What to work on: Once you have read the records, write them out again exactly.
----- Provided records -----
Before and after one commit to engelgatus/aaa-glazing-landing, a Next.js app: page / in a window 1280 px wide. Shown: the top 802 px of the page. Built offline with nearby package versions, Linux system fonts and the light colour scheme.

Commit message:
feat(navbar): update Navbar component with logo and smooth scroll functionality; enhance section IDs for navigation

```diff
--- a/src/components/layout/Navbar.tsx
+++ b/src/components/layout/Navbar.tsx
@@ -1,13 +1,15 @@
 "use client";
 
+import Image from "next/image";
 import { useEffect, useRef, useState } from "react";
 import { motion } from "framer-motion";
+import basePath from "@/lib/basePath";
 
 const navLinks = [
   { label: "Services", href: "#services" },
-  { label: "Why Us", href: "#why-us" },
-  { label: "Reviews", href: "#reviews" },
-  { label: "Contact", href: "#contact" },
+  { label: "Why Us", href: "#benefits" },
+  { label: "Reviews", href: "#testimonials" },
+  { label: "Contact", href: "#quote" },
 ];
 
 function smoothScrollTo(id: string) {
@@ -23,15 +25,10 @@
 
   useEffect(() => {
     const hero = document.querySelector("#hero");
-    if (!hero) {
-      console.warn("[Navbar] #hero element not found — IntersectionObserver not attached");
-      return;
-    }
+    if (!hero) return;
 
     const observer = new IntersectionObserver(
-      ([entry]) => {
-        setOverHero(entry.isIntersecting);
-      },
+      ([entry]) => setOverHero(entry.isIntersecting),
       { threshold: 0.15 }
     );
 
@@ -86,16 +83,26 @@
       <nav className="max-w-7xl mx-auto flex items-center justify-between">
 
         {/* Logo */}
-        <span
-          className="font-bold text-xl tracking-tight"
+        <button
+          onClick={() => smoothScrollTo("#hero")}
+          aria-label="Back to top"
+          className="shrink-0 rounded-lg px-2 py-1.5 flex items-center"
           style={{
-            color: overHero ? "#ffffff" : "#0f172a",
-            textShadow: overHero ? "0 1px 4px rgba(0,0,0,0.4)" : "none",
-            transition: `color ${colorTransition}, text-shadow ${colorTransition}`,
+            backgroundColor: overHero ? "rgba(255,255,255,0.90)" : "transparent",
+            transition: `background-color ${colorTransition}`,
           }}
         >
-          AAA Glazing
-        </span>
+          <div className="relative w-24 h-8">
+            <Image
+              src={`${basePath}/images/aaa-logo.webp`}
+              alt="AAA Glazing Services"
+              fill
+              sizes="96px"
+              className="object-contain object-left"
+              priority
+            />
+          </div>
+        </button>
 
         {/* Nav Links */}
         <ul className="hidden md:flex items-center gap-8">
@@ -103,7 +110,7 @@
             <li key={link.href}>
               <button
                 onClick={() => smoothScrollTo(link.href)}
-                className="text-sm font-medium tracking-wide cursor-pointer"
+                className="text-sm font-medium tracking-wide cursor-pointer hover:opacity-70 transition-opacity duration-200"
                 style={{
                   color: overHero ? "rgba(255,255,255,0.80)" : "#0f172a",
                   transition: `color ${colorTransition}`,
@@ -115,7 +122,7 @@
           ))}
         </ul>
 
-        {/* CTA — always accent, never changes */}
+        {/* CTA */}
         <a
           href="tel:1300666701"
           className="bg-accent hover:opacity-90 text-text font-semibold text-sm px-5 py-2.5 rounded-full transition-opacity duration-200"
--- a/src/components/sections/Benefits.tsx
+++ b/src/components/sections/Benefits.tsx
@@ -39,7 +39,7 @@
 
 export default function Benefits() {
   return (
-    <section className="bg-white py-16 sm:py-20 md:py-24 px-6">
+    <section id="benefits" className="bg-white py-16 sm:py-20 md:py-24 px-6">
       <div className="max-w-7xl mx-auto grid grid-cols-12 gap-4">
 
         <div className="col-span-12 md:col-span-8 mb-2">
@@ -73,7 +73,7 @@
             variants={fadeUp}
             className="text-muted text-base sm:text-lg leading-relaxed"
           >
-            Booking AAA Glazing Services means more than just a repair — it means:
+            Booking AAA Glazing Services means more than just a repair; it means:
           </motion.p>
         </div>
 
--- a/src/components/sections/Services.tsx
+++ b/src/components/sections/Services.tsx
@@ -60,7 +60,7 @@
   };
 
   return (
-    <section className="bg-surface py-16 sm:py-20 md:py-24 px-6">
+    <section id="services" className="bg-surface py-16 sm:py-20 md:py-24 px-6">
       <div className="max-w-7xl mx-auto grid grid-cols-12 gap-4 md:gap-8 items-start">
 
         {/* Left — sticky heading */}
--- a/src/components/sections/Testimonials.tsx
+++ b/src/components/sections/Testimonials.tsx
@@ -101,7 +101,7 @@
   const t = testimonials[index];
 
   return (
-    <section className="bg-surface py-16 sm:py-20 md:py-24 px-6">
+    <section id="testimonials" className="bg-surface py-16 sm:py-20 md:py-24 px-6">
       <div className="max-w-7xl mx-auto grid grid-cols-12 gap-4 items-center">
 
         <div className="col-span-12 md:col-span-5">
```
-----
Your response:
Before and after one commit to engelgatus/aaa-glazing-landing, a Next.js app: page / in a window 1280 px wide. Shown: the top 802 px of the page. Built offline with nearby package versions, Linux system fonts and the light colour scheme.

Commit message:
feat(navbar): update Navbar component with logo and smooth scroll functionality; enhance section IDs for navigation

```diff
--- a/src/components/layout/Navbar.tsx
+++ b/src/components/layout/Navbar.tsx
@@ -1,13 +1,15 @@
 "use client";
 
+import Image from "next/image";
 import { useEffect, useRef, useState } from "react";
 import { motion } from "framer-motion";
+import basePath from "@/lib/basePath";
 
 const navLinks = [
   { label: "Services", href: "#services" },
-  { label: "Why Us", href: "#why-us" },
-  { label: "Reviews", href: "#reviews" },
-  { label: "Contact", href: "#contact" },
+  { label: "Why Us", href: "#benefits" },
+  { label: "Reviews", href: "#testimonials" },
+  { label: "Contact", href: "#quote" },
 ];
 
 function smoothScrollTo(id: string) {
@@ -23,15 +25,10 @@
 
   useEffect(() => {
     const hero = document.querySelector("#hero");
-    if (!hero) {
-      console.warn("[Navbar] #hero element not found — IntersectionObserver not attached");
-      return;
-    }
+    if (!hero) return;
 
     const observer = new IntersectionObserver(
-      ([entry]) => {
-        setOverHero(entry.isIntersecting);
-      },
+      ([entry]) => setOverHero(entry.isIntersecting),
       { threshold: 0.15 }
     );
 
@@ -86,16 +83,26 @@
       <nav className="max-w-7xl mx-auto flex items-center justify-between">
 
         {/* Logo */}
-        <span
-          className="font-bold text-xl tracking-tight"
+        <button
+          onClick={() => smoothScrollTo("#hero")}
+          aria-label="Back to top"
+          className="shrink-0 rounded-lg px-2 py-1.5 flex items-center"
           style={{
-            color: overHero ? "#ffffff" : "#0f172a",
-            textShadow: overHero ? "0 1px 4px rgba(0,0,0,0.4)" : "none",
-            transition: `color ${colorTransition}, text-shadow ${colorTransition}`,
+            backgroundColor: overHero ? "rgba(255,255,255,0.90)" : "transparent",
+            transition: `background-color ${colorTransition}`,
           }}
         >
-          AAA Glazing
-        </span>
+          <div className="relative w-24 h-8">
+            <Image
+              src={`${basePath}/images/aaa-logo.webp`}
+              alt="AAA Glazing Services"
+              fill
+              sizes="96px"
+              className="object-contain object-left"
+              priority
+            />
+          </div>
+        </button>
 
         {/* Nav Links */}
         <ul className="hidden md:flex items-center gap-8">
@@ -103,7 +110,7 @@
             <li key={link.href}>
               <button
                 onClick={() => smoothScrollTo(link.href)}
-                className="text-sm font-medium tracking-wide cursor-pointer"
+                className="text-sm font-medium tracking-wide cursor-pointer hover:opacity-70 transition-opacity duration-200"
                 style={{
                   color: overHero ? "rgba(255,255,255,0.80)" : "#0f172a",
                   transition: `color ${colorTransition}`,
@@ -115,7 +122,7 @@
           ))}
         </ul>
 
-        {/* CTA — always accent, never changes */}
+        {/* CTA */}
         <a
           href="tel:1300666701"
           className="bg-accent hover:opacity-90 text-text font-semibold text-sm px-5 py-2.5 rounded-full transition-opacity duration-200"
--- a/src/components/sections/Benefits.tsx
+++ b/src/components/sections/Benefits.tsx
@@ -39,7 +39,7 @@
 
 export default function Benefits() {
   return (
-    <section className="bg-white py-16 sm:py-20 md:py-24 px-6">
+    <section id="benefits" className="bg-white py-16 sm:py-20 md:py-24 px-6">
       <div className="max-w-7xl mx-auto grid grid-cols-12 gap-4">
 
         <div className="col-span-12 md:col-span-8 mb-2">
@@ -73,7 +73,7 @@
             variants={fadeUp}
             className="text-muted text-base sm:text-lg leading-relaxed"
           >
-            Booking AAA Glazing Services means more than just a repair — it means:
+            Booking AAA Glazing Services means more than just a repair; it means:
           </motion.p>
         </div>
 
--- a/src/components/sections/Services.tsx
+++ b/src/components/sections/Services.tsx
@@ -60,7 +60,7 @@
   };
 
   return (
-    <section className="bg-surface py-16 sm:py-20 md:py-24 px-6">
+    <section id="services" className="bg-surface py-16 sm:py-20 md:py-24 px-6">
       <div className="max-w-7xl mx-auto grid grid-cols-12 gap-4 md:gap-8 items-start">
 
         {/* Left — sticky heading */}
--- a/src/components/sections/Testimonials.tsx
+++ b/src/components/sections/Testimonials.tsx
@@ -101,7 +101,7 @@
   const t = testimonials[index];
 
   return (
-    <section className="bg-surface py-16 sm:py-20 md:py-24 px-6">
+    <section id="testimonials" className="bg-surface py-16 sm:py-20 md:py-24 px-6">
       <div className="max-w-7xl mx-auto grid grid-cols-12 gap-4 items-center">
 
         <div className="col-span-12 md:col-span-5">
```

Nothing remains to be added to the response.